using any rod more than once, you can measure all the lengths in
whole units from 1 to 10 units. How many ways can you do this?
Ten cards are put into five envelopes so that there are two cards in each envelope. The sum of the numbers inside it is written on each envelope. What numbers could be inside the envelopes?
Can you put plus signs in so this is true? 1 2 3 4 5 6 7 8 9 = 99
How many ways can you do it?
Put the numbers 1, 2, 3, 4, 5, 6 into the squares so that the
numbers on each circle add up to the same amount. Can you find the
rule for giving another set of six numbers?
Place the numbers 1 to 10 in the circles so that each number is the
difference between the two numbers just below it.
There are 78 prisoners in a square cell block of twelve cells. The
clever prison warder arranged them so there were 25 along each wall
of the prison block. How did he do it?
Can you put the numbers 1 to 8 into the circles so that the four
calculations are correct?
There are 44 people coming to a dinner party. There are 15 square
tables that seat 4 people. Find a way to seat the 44 people using
all 15 tables, with no empty places.
Replace each letter with a digit to make this addition correct.
Add the sum of the squares of four numbers between 10 and 20 to the
sum of the squares of three numbers less than 6 to make the square
of another, larger, number.
Winifred Wytsh bought a box each of jelly babies, milk jelly bears,
yellow jelly bees and jelly belly beans. In how many different ways
could she make a jolly jelly feast with 32 legs?

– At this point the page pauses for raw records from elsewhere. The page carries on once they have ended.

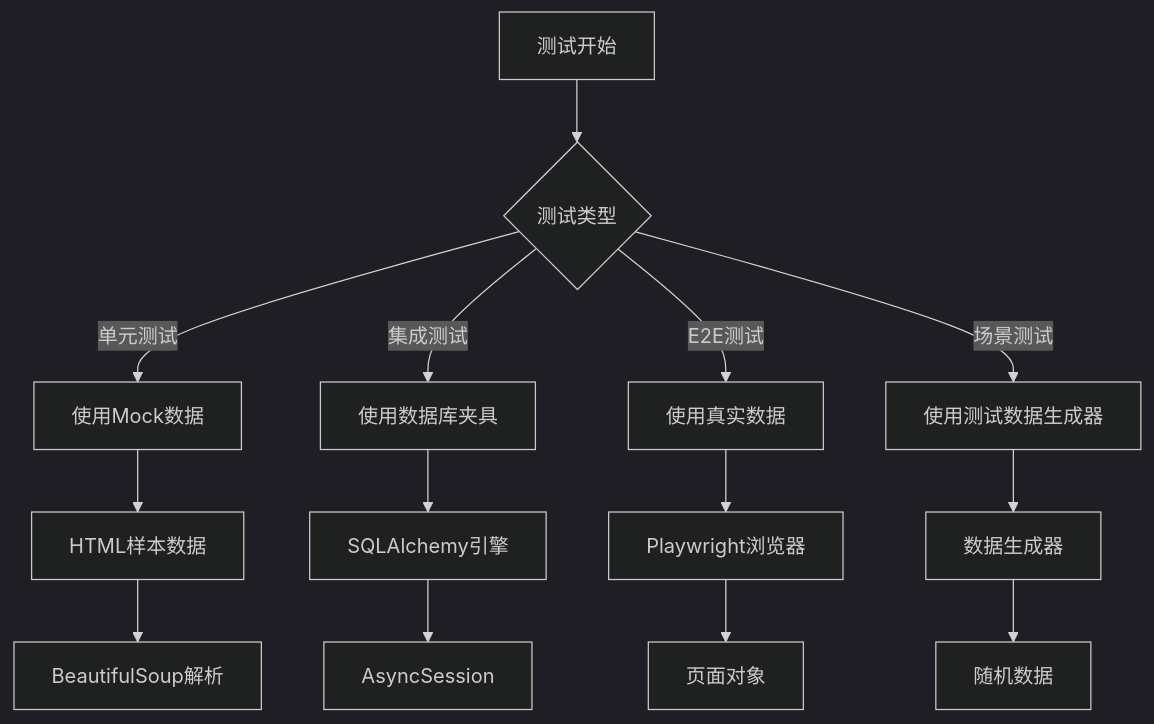
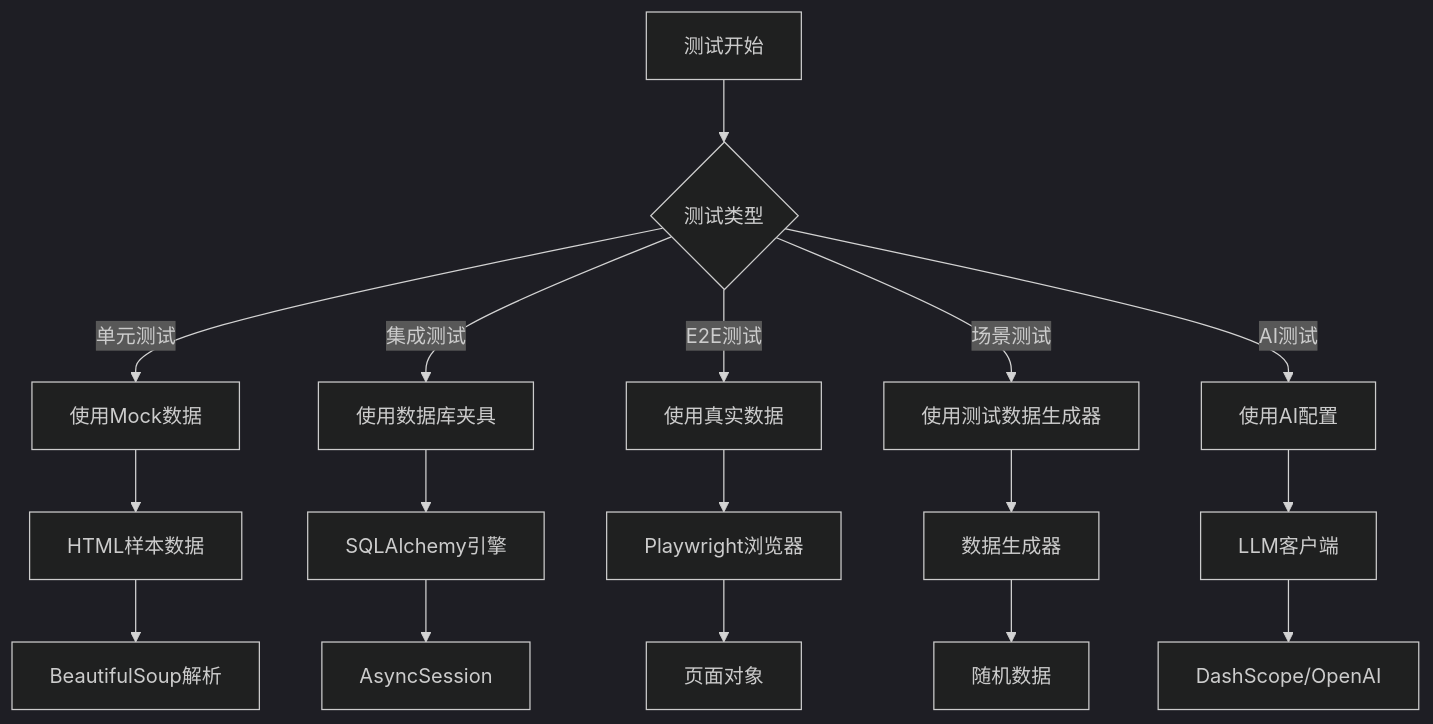
The sixth of 14 diagrams in .qoder/repowiki/zh/content/测试策略/自动化测试框架.md (xfbyxq/ai-novel-system), drawn with Mermaid (dark theme) before and after one commit. The commit also changed other lines of this file and 3 other files, not shown here.

````diff
--- a/.qoder/repowiki/zh/content/测试策略/自动化测试框架.md
+++ b/.qoder/repowiki/zh/content/测试策略/自动化测试框架.md
@@ -241,16 +313,19 @@
 ```mermaid
 flowchart TD
 A[测试开始] --> B{测试类型}
 B --> |单元测试| C[使用Mock数据]
 B --> |集成测试| D[使用数据库夹具]
 B --> |E2E测试| E[使用真实数据]
 B --> |场景测试| F[使用测试数据生成器]
-C --> G[HTML样本数据]
-D --> H[SQLAlchemy引擎]
-E --> I[Playwright浏览器]
-F --> J[数据生成器]
-G --> K[BeautifulSoup解析]
-H --> L[AsyncSession]
-I --> M[页面对象]
-J --> N[随机数据]
+B --> |AI测试| G[使用AI配置]
+C --> H[HTML样本数据]
+D --> I[SQLAlchemy引擎]
+E --> J[Playwright浏览器]
+F --> K[数据生成器]
+G --> L[LLM客户端]
+H --> M[BeautifulSoup解析]
+I --> N[AsyncSession]
+J --> O[页面对象]
+K --> P[随机数据]
+L --> Q[DashScope/OpenAI]
 ```
````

This magic square has operations written in it, to make it into a
maze. Start wherever you like, go through every cell and go out a
total of 15!
This problem is based on a code using two different prime numbers
less than 10. You'll need to multiply them together and shift the
alphabet forwards by the result. Can you decipher the code?
In the following sum the letters A, B, C, D, E and F stand for six
distinct digits. Find all the ways of replacing the letters with
digits so that the arithmetic is correct.
Can you each work out the number on your card? What do you notice?
How could you sort the cards?
Sweets are given out to party-goers in a particular way. Investigate the total number of sweets received by people sitting in different positions.
What do the digits in the number fifteen add up to? How many other
numbers have digits with the same total but no zeros?
What do you notice about the date 03.06.09? Or 08.01.09? This
challenge invites you to investigate some interesting dates
Use your logical reasoning to work out how many cows and how many
sheep there are in each field.
Can you use the information to find out which cards I have used?
This challenge extends the Plants investigation so now four or more children are involved.
This challenge focuses on finding the sum and difference of pairs of two-digit numbers.
What happens when you add three numbers together? Will your answer be odd or even? How do you know?
Can you follow the rule to decode the messages?
This challenging activity involves finding different ways to distribute fifteen items among four sets, when the sets must include three, four, five and six items.
Using the statements, can you work out how many of each type of
rabbit there are in these pens?
A group of children are using measuring cylinders but they lose the
labels. Can you help relabel them?
Use your logical-thinking skills to deduce how much Dan's crisps and ice-cream cost altogether.
If you wrote all the possible four digit numbers made by using each
of the digits 2, 4, 5, 7 once, what would they add up to?
Find the sum and difference between a pair of two-digit numbers. Now find the sum and difference between the sum and difference! What happens?
This problem is based on the story of the Pied Piper of Hamelin. Investigate the different numbers of people and rats there could have been if you know how many legs there are altogether!
This is an adding game for two players.
Look carefully at the numbers. What do you notice? Can you make
another square using the numbers 1 to 16, that displays the same
Tim had nine cards each with a different number from 1 to 9 on it.
How could he have put them into three piles so that the total in
each pile was 15?
Arrange eight of the numbers between 1 and 9 in the Polo Square
below so that each side adds to the same total.